How Covid-19 has changed Kenyan drinking habits

Kenyan drinkers are consuming more spirits and less beer as a result of Covid-19 restrictions, according to regional market leader East African Breweries (EAB), in which Diageo has a majority stake. With Kenyan president Uhuru Kenyatta citing young people going out and consuming alcohol as a factor in the spread of Covid-19, sales of alcoholic drinks are currently only permitted until 7.30 p.m., with a complete ban on restaurant sales.
Speaking to The Africa Report, Risper Ohaga, chief financial officer of EAB, commented that the shift from beer to spirits was due to the fact that beer was more likely to be consumed out of home and less likely to be drunk at home than spirits. She added that while sales had bottomed out in June, “Customer behaviour will not bounce back soon and neither will their pockets.”
The fact that excise duty on spirits is lower than beer may also be a factor, with beer distributors calling on the government to postpone an inflation-linked increase in duty on beer planned for the next financial year. Excise duty currently accounts for around two-thirds of the retail price of beer in Kenya. “The government has focused on beer [as a source of revenue], as consumption is more widespread and generates more revenue than spirits,” Ohaga noted.
A trade group representing beer distributors recently claimed that around 13,500 bars in Kenya had permanently closed as a result of Covid-19. According to Phyllis Wakiaga, CEO of the Kenyan Association of Manufacturers, most makers of alcoholic drinks have seen their sales decline by between 30% and 70% since March.
A SagaPoll survey conducted in July 2020 found that 12% of Kenyan adults had recently consumed beer, with the average consumer partaking 1.6 times a week. Meanwhile, whiskey and vodka were found to be the most popular spirits, having been recently consumed by 10% and 9% of adults, respectively. An earlier SagaPoll survey conducted in May found that 54% of Kenyan drinkers had reduced their consumption of alcohol since the onset of Covid-19, compared with a figure of 49% in Cote d’Ivoire.

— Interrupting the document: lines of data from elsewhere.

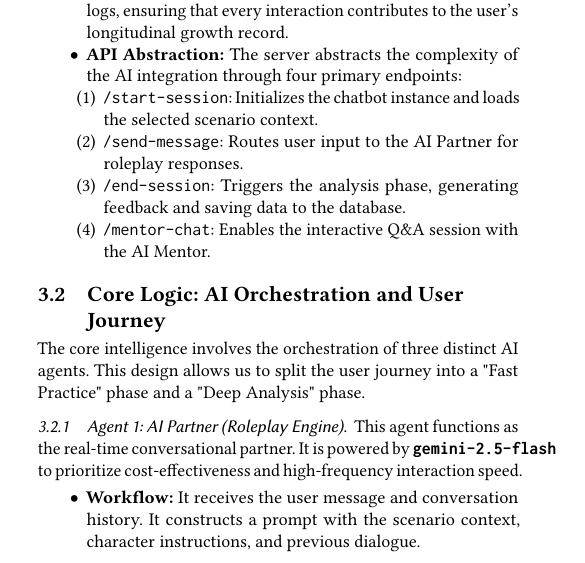
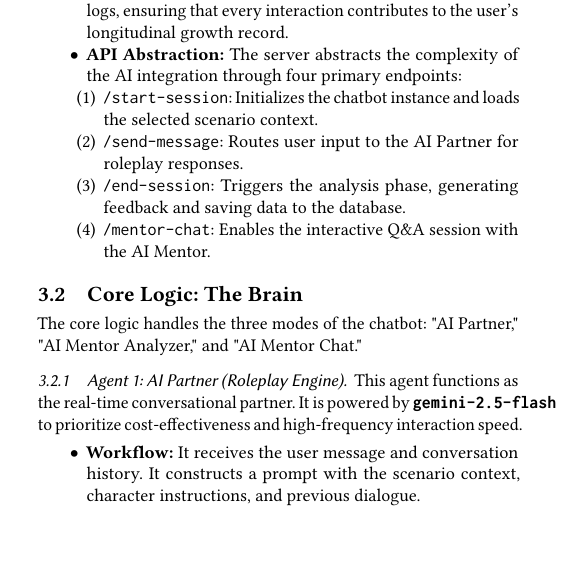
Before and after one commit to devonjavier/ConferencePaper, a LaTeX paper (main.tex): part of one column of page 2 of 5, cut so that both start at the same text. Compiled offline with pdfLaTeX.

Commit message:
Changed 3.2 starting sentence

```diff
--- a/main.tex
+++ b/main.tex
@@ -155,8 +155,8 @@ The backend serves as the central nervous system of the application, orchestrati
     \end{enumerate}
 \end{itemize}
 
-\subsection{Core Logic: AI Orchestration and User Journey}
-The core intelligence involves the orchestration of three distinct AI agents. This design allows us to split the user journey into a "Fast Practice" phase and a "Deep Analysis" phase.
+\subsection{Core Logic: The Brain}
+The core logic handles the three modes of the chatbot: "AI Partner," "AI Mentor Analyzer," and "AI Mentor Chat."
 
 \subsubsection{Agent 1: AI Partner (Roleplay Engine)}
 This agent functions as the real-time conversational partner. It is powered by \textbf{\texttt{gemini-2.5-flash}} to prioritize cost-effectiveness and high-frequency interaction speed.
```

The Sagaci Research View: With no end currently in sight to this healthcare emergency and the discretionary incomes of many being squeezed, Kenyan consumers are unlikely to return to their pre-Covid drinking habits any time soon. A cut in excise duty, or at least a freeze, would bring some relief to brewers, but a cash-strapped government is likely to have other priorities at the moment.